— TASK DETAILS —
This exercise calls for every line of the data below with the string "MyHomePage" in it.

Entries taken from a collection:
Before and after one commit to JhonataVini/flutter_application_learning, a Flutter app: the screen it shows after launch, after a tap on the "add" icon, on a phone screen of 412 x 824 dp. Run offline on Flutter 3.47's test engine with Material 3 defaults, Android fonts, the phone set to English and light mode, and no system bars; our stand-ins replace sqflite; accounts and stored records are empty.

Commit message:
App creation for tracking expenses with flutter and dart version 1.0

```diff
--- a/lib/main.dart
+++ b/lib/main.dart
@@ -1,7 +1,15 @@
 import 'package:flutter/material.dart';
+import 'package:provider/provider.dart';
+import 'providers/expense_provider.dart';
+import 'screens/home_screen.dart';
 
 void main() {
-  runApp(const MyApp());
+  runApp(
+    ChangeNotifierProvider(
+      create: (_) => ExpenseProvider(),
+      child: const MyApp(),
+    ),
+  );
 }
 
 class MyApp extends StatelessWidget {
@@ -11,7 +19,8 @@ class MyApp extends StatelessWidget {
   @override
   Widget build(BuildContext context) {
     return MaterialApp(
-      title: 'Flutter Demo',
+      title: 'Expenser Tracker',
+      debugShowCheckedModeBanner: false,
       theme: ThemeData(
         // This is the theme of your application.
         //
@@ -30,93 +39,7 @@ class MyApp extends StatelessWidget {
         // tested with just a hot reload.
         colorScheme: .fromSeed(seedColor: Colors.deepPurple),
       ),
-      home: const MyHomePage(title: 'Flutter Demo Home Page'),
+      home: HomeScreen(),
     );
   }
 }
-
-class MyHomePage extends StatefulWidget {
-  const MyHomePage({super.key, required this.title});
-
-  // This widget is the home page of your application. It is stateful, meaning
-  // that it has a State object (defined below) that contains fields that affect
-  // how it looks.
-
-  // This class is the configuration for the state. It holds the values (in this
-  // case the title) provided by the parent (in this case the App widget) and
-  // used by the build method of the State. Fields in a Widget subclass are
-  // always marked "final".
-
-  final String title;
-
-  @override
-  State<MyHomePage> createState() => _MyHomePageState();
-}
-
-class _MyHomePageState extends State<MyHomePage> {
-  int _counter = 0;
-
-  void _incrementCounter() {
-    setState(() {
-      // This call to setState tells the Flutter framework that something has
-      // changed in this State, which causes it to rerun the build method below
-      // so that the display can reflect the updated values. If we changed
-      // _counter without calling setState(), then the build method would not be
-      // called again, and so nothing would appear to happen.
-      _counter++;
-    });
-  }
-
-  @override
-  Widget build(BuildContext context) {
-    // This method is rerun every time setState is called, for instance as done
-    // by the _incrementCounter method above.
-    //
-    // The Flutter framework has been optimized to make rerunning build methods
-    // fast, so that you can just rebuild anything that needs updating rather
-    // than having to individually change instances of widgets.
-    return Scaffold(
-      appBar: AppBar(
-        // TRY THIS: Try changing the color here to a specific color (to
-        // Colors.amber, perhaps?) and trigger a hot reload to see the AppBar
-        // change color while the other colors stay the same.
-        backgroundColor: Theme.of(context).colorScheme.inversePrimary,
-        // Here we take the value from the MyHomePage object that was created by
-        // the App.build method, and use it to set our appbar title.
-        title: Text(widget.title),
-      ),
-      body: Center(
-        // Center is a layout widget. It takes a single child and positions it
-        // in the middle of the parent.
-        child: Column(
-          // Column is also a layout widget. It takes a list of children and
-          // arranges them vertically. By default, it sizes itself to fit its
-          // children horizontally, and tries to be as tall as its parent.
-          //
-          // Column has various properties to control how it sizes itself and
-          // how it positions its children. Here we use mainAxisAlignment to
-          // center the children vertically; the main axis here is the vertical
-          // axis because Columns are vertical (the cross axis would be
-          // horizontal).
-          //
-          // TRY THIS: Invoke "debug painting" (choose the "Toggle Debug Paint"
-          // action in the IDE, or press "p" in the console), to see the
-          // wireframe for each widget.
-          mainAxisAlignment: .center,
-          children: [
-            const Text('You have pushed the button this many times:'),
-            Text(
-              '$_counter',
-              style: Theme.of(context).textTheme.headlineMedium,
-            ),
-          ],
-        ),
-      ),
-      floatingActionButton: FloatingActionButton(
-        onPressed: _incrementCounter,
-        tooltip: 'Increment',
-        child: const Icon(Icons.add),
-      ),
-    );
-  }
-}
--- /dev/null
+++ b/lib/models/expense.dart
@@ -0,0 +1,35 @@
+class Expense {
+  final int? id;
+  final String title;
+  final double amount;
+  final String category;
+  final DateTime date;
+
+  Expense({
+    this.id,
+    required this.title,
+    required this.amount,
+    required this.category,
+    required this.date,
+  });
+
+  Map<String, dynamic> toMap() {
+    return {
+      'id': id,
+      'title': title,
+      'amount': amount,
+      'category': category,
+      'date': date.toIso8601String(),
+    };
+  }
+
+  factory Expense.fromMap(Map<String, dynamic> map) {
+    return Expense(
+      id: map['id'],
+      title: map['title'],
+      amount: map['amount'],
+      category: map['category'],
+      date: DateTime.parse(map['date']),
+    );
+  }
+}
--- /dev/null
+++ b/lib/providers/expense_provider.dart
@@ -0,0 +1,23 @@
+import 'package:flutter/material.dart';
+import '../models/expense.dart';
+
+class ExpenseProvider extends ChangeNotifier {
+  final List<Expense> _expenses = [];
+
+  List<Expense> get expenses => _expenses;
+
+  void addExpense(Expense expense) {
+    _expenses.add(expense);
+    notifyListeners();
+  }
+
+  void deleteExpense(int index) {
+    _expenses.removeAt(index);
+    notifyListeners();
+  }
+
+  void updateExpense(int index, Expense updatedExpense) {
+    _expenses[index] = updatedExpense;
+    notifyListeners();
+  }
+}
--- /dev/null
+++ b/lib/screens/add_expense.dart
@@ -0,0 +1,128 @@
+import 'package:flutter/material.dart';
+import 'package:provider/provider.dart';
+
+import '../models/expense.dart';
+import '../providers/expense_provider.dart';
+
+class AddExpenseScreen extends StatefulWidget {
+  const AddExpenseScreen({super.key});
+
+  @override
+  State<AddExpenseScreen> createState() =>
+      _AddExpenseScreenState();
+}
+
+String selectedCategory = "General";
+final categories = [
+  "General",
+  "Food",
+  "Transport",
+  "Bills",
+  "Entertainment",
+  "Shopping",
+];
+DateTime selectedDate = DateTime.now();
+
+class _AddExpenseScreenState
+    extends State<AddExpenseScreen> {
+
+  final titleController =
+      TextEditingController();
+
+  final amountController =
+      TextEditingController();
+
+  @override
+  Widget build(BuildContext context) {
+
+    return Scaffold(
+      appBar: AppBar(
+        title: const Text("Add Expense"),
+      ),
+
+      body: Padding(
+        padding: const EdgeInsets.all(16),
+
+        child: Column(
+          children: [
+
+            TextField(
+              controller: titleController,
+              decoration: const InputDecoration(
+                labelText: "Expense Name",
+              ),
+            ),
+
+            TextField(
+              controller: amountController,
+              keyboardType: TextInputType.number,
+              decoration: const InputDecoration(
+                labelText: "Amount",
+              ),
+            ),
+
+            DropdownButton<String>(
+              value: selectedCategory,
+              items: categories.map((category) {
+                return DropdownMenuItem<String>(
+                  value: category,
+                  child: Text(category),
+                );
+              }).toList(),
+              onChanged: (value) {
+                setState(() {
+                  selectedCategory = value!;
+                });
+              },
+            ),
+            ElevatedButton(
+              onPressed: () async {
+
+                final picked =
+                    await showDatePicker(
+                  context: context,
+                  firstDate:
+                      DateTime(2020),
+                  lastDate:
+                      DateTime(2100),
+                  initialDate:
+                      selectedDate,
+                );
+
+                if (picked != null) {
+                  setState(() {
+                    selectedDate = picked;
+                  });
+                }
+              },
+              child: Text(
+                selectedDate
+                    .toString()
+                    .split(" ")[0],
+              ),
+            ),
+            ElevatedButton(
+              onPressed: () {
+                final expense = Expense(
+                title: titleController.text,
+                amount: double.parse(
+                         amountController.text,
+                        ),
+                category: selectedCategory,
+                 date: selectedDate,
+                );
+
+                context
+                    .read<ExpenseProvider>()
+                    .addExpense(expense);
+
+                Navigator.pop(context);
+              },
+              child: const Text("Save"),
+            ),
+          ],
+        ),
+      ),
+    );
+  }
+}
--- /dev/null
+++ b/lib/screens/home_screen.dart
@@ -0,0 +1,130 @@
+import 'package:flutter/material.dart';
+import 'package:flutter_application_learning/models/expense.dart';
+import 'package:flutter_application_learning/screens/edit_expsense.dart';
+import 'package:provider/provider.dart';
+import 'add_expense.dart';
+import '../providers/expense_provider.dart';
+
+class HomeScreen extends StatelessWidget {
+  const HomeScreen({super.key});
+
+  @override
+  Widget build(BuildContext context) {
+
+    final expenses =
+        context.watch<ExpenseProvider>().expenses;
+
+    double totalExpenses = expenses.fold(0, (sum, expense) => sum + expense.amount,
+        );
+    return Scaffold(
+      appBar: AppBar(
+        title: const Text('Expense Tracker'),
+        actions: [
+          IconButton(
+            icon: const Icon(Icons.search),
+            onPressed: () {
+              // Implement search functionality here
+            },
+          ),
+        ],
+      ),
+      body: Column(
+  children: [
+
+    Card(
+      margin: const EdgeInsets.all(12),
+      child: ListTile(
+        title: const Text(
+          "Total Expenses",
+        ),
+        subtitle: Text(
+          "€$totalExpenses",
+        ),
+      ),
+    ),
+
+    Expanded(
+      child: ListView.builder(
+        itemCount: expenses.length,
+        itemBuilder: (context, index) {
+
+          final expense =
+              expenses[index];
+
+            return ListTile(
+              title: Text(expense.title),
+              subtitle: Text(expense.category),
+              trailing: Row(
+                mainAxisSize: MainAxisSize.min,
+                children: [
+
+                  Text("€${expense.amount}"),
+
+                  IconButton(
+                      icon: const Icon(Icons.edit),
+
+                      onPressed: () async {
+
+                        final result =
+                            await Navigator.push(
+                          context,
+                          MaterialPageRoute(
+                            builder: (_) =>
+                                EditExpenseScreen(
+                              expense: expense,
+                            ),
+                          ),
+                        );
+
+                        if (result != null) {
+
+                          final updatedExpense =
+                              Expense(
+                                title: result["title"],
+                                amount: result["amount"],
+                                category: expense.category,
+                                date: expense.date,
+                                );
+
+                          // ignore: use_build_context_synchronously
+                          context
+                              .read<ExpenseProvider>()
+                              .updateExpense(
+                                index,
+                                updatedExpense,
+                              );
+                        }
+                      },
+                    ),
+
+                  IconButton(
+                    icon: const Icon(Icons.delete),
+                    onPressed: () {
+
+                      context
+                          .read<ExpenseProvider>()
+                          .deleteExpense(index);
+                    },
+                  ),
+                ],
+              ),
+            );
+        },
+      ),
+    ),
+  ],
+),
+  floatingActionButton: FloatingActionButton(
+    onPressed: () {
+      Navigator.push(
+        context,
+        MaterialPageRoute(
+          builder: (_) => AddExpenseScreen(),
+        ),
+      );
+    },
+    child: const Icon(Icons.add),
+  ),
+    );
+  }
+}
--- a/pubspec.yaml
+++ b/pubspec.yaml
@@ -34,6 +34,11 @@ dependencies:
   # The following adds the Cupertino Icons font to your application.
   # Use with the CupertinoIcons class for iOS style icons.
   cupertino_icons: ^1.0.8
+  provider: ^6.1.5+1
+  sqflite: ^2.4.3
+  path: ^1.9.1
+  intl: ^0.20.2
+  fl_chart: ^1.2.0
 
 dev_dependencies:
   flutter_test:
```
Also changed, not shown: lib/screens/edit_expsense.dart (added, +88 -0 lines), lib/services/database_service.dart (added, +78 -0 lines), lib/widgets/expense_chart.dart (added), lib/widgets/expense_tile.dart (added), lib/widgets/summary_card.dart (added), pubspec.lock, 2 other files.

— EXPECTED ANSWER —
-      home: const MyHomePage(title: 'Flutter Demo Home Page'),
-class MyHomePage extends StatefulWidget {
-  const MyHomePage({super.key, required this.title});
-  State<MyHomePage> createState() => _MyHomePageState();
-class _MyHomePageState extends State<MyHomePage> {
-        // Here we take the value from the MyHomePage object that was created by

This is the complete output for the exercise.